DR ICHAK ADIZES shares his experience on what we find attractive in other people, and the importance of humor in relationships.
JUST THINKING AND FEELING
If you ask a man what makes a person attractive, you will get a different answer than if you ask a woman. Men, as I understand, usually focus on physical attributes – the legs, the breasts, etc. Women tend to focus on the brain and on a man’s ability to support and defend, etc. I have another idea, which I hope both sexes can agree to. And if you predict that it has something to do with integration, you’re right.
When a person has it “all together,” that is, they are integrated, none of their energy is wasted. This person exudes energy, while a person who is “falling apart” takes energy from the people around them. Who is attractive? Those that give you energy, not those who take from you. People who “have it together” are attractive. Those that are “falling apart” are not.
Years ago, I hired a young woman as my assistant, who I felt was rather plain and unattractive. On purpose. I assumed that attractive women would distract me from work. We started working together, and over time I found her to be smart, intelligent, and easily receiving and granting respect and trust. I frequently sought her opinion and respected it: I found her opinions very valuable. I learned a lot. And I trusted her word. If she said something would be done, it was done.
Over time, I stopped noticing her crooked nose or protruding chin. I now thought she was beautiful, and I was hopelessly attracted to her. Unfortunately for me, she was in a committed relationship. On the other hand, I remember dating a woman who was knockout gorgeous. She had a perfect figure, a face that was hypnotically lovely. She was also well educated and came from a respected family. But I lost interest in her within weeks. My endless enthusiasm ended up in endless disappointment. What happened? She had no self-trust or self-respect. She was not “together.” And because of that, I believe, she had no trust and respect for others – in this case, for me.
She could not make a decision on her own and acted totally dependent on me. But when I decided anything, she did not trust that decision. We had endless debates about what to do and who was right. This kind of person, often called a “high-maintenance person,” is not integrated. As a result, a lot of their energy is wasted. They usually look tired – emotionally tired, not necessarily physically tired. They will tell you in a debate, “Never mind,” or “Fine,” but, as I came to learn, this only means the debate is being postponed, not actually resolved.

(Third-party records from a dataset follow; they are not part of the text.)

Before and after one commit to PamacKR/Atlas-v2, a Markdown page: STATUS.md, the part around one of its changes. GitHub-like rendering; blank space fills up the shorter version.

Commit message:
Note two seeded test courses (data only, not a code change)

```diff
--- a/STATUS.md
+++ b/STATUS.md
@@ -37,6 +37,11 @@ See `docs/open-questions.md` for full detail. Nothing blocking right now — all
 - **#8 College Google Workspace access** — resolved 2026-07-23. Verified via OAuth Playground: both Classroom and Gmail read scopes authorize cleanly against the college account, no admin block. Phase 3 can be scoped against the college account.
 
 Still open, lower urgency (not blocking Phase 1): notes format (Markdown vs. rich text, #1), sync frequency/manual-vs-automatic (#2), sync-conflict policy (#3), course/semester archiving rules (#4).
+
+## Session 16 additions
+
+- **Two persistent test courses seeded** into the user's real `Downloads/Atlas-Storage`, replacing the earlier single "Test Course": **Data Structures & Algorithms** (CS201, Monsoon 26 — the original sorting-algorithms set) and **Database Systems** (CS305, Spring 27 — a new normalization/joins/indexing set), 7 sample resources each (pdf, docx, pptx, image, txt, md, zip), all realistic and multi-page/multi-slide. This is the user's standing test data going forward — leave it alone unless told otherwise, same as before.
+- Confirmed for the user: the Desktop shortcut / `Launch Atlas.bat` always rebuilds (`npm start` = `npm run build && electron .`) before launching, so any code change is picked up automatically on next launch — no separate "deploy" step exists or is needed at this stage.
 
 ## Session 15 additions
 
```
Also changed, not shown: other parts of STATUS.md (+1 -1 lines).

Being attractive depends on the flow of
personal energy, which is a function of physical, emotional,
and spiritual integration – in other words,
being healthy in body, mind, and spirit.

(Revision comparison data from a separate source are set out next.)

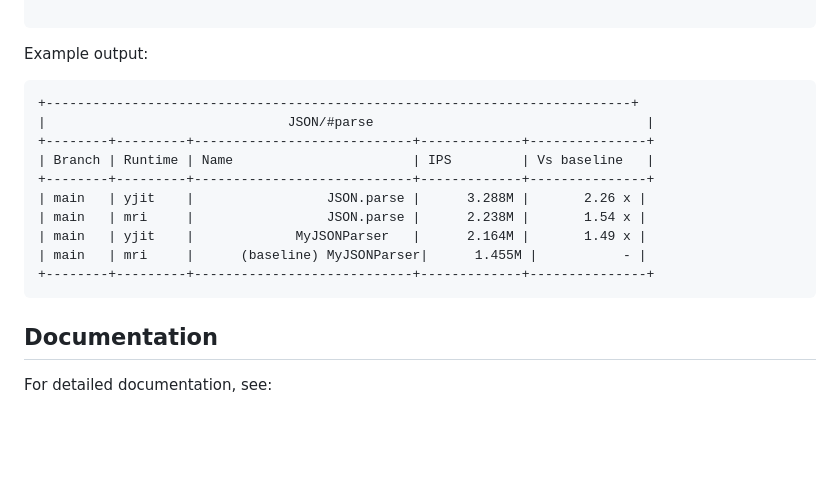
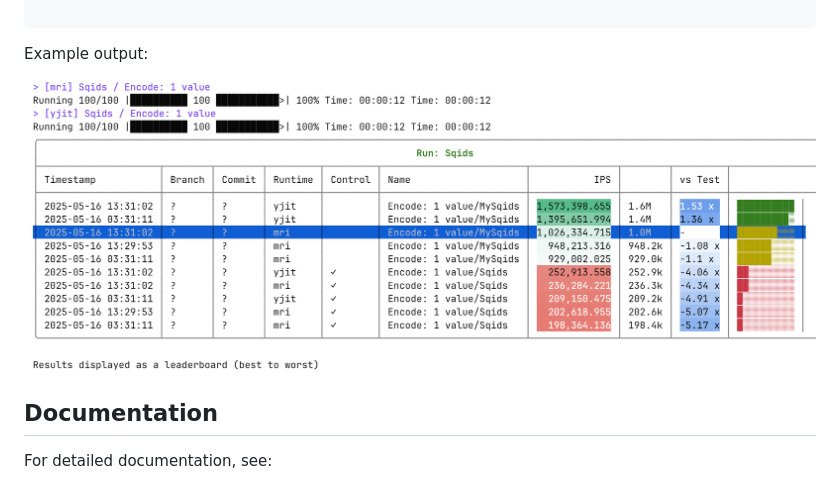
Before and after one commit to stevegeek/awfy, a Markdown page: README.md, the part around the change. Drawn GitHub-style; pictures changed too: docs/table_view.png (added); blank space fills up the shorter version.

Commit message:
Add image

````diff
--- a/README.md
+++ b/README.md
@@ -106,18 +106,7 @@ bundle exec awfy ips --runner=forked
 
 Example output:
 
-```
-+---------------------------------------------------------------------------+
-|                               JSON/#parse                                   |
-+--------+---------+----------------------------+-------------+---------------+
-| Branch | Runtime | Name                       | IPS         | Vs baseline   |
-+--------+---------+----------------------------+-------------+---------------+
-| main   | yjit    |                 JSON.parse |      3.288M |       2.26 x |
-| main   | mri     |                 JSON.parse |      2.238M |       1.54 x |
-| main   | yjit    |             MyJSONParser   |      2.164M |       1.49 x |
-| main   | mri     |      (baseline) MyJSONParser|      1.455M |           - |
-+--------+---------+----------------------------+-------------+---------------+
-```
+![Example benchmark table output](docs/table_view.png)
 
 ## Documentation
 
````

Although such people can be physically stunning, they often become unattractive to the people they are with, despite being intelligent, highly educated, powerful, and successful. Being attractive depends on the flow of personal energy, which is a function of physical, emotional, and spiritual integration – in other words, being healthy in body, mind, and spirit.

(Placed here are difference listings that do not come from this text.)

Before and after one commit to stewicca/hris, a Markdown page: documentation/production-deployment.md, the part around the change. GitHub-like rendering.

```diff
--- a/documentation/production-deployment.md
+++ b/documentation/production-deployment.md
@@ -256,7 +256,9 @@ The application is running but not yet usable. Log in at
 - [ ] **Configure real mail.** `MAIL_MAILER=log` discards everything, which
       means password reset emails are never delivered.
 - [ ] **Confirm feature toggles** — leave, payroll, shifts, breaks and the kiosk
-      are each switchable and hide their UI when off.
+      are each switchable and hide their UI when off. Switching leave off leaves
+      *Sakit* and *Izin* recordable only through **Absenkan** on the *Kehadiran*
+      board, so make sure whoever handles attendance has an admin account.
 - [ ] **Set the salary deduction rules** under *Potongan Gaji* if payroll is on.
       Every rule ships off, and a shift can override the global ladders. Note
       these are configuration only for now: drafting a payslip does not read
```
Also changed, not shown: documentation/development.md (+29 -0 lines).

Now, a personal hypothesis: It appears that humor needs energy; to be funny requires creativity that consumes energy. Thus, it appears to me that people with a healthy sense of humor are more attractive than those who have none. My experience is that if you can make a woman genuinely laugh, she will find you attractive. The same goes for men. What do you think?
Just thinking and feeling,
Dr. Ichak Kalderon Adizes
Dr. Ichak Adizes
Dr. Ichak Adizes is widely acknowledged as one of the world’s leading management experts. He has received 21 honorary doctorates and is the author of 27 books that have been translated into 36 languages. Dr. Adizes is recognized by Leadership Excellence Journal as one of the top thirty thought leaders of America.